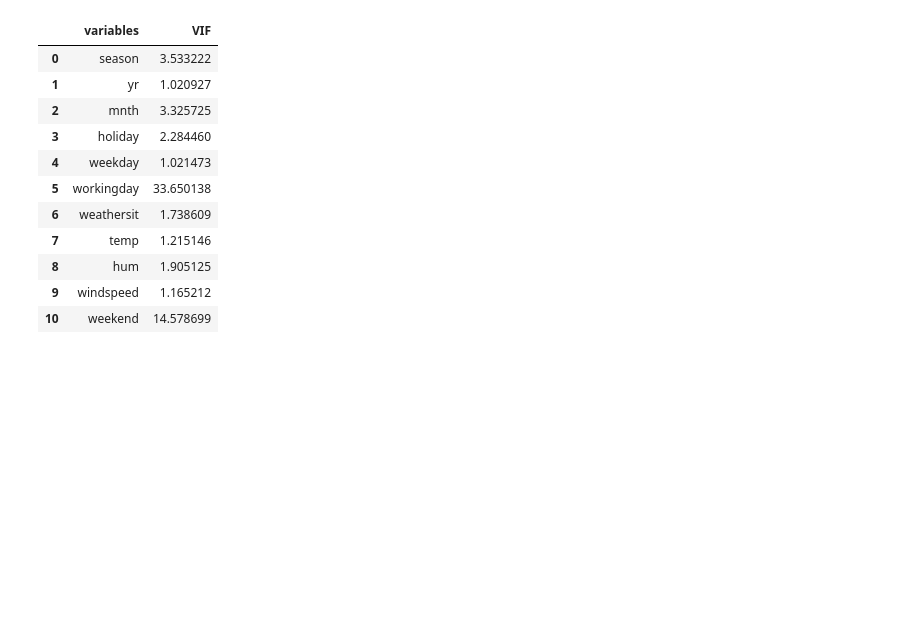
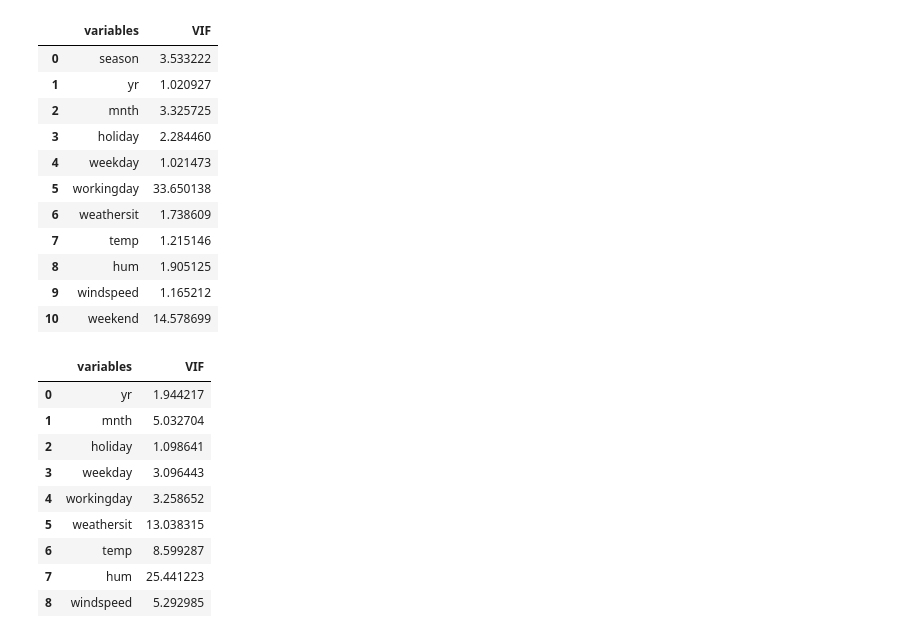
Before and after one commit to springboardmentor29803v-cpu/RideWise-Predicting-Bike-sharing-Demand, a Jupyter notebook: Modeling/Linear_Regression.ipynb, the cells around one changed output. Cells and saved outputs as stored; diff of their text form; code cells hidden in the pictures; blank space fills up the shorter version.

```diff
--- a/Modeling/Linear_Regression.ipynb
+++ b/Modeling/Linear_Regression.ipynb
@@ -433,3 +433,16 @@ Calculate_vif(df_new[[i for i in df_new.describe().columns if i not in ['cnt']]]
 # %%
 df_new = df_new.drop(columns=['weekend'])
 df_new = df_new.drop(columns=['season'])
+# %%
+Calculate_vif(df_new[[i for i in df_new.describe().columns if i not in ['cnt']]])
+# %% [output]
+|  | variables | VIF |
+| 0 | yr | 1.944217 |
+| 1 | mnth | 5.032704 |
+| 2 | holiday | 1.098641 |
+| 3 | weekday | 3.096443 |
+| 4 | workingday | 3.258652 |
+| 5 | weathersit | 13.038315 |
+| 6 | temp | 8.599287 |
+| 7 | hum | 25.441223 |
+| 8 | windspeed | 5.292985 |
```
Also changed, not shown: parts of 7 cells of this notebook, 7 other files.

Your objective: Could you set down every record above word for word, leaving out the pictures?

Reply:
Before and after one commit to springboardmentor29803v-cpu/RideWise-Predicting-Bike-sharing-Demand, a Jupyter notebook: Modeling/Linear_Regression.ipynb, the cells around one changed output. Cells and saved outputs as stored; diff of their text form; code cells hidden in the pictures; blank space fills up the shorter version.

```diff
--- a/Modeling/Linear_Regression.ipynb
+++ b/Modeling/Linear_Regression.ipynb
@@ -433,3 +433,16 @@ Calculate_vif(df_new[[i for i in df_new.describe().columns if i not in ['cnt']]]
 # %%
 df_new = df_new.drop(columns=['weekend'])
 df_new = df_new.drop(columns=['season'])
+# %%
+Calculate_vif(df_new[[i for i in df_new.describe().columns if i not in ['cnt']]])
+# %% [output]
+|  | variables | VIF |
+| 0 | yr | 1.944217 |
+| 1 | mnth | 5.032704 |
+| 2 | holiday | 1.098641 |
+| 3 | weekday | 3.096443 |
+| 4 | workingday | 3.258652 |
+| 5 | weathersit | 13.038315 |
+| 6 | temp | 8.599287 |
+| 7 | hum | 25.441223 |
+| 8 | windspeed | 5.292985 |
```
Also changed, not shown: parts of 7 cells of this notebook, 7 other files.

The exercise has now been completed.